The atelier provides classical training in traditional drawing and painting techniques, using pencil, pen, charcoal and dust for drawing, and oil, watercolor and gouache for painting.

Instruction philosophy at the atelier is based in a clear, problem-solving approach- there is a right and a wrong way to do things, but only so far as some techniques are better solutions to problems, and others are not. Students may test themselves against a series of kata or training forms meant to practice mastery of one specific skill. There is no point in learning didactic rules for the sake of rules, but there very much is a better or worse approach to solve various problems. Criticism is direct and pointed, but should never be abusive or discouraging. A good teacher has no need to “prove” themselves to be more skilled than their students– they simply are or are not. 

There is an enormous amount of very bad art instruction in the world, either taught by insecure, emotionally abusive masters, or by well-meaning and encouraging teachers who don’t actually provide the skill-level, feedback, or discipline that students require to improve. We strive in all of our class groups to be both masterful, but also supportive, and focused on the student’s individual struggles and needs. Students will improve their abilities. If they do the work, they will improve those abilities very quickly.

Drawing or painting at a high level requires an artist to master a series of “lenses”– familiar drawing concepts like perspective or proportion, but also less familiar ideas like color saturation vs desaturation, or sculptural form theory. Making images at a high level, or drawing realistically out of one’s head with no reference at all, requires the artist to use 20 or 30 of these “lenses” simultaneously. 

The only way to acquire these skills is one at a time, but with good mentorship and practice, anyone can learn to draw or paint at a very high level.
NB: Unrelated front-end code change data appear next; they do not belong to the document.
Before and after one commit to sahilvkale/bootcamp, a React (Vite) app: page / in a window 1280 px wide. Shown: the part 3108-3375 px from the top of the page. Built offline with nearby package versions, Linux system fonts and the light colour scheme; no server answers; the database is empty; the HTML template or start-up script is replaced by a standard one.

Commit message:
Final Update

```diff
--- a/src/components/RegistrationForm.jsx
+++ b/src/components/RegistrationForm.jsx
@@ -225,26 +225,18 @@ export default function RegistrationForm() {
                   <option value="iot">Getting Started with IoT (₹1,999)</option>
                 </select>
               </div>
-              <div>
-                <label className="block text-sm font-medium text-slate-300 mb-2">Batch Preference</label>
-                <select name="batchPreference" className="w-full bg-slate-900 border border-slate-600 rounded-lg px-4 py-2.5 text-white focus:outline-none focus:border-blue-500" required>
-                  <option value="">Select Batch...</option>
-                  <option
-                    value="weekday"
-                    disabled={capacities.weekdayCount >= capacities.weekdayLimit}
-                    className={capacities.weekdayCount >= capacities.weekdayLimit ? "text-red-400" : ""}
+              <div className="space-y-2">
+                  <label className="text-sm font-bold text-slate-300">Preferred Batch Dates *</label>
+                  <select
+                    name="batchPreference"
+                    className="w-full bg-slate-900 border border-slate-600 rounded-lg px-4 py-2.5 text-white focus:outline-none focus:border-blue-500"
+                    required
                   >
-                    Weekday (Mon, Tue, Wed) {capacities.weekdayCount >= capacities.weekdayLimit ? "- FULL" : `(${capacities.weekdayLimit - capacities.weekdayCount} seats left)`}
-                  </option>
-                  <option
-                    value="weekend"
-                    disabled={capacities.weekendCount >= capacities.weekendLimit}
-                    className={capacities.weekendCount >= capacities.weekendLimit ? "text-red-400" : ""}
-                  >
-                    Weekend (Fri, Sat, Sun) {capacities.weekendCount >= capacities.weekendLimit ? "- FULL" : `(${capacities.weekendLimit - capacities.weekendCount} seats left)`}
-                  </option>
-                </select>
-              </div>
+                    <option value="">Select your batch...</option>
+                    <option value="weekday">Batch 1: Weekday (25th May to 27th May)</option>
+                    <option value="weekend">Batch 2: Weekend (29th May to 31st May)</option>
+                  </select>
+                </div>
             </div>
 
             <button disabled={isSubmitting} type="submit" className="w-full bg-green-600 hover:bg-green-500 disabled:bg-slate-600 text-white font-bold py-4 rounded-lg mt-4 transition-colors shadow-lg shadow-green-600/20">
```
The Drawing and Painting program cycles throughout the year, moving from skill to skill, and continues indefinitely, or as long as the student wishes to pursue. 

As with all classical training, the primary focus for skill development is on the human portrait and figure, but other subjects like animals and landscape may also be explored if students have an interest. 

Any apprentice candidate should have a basic idea of how to draw and be accustomed to drawing regularly. Usually a beginning art class is sufficient preparation. Beyond that however, students of all levels, from late beginners to advanced professionals can find valuable additions to their skill set.

Drawing and Painting sessions are also available online.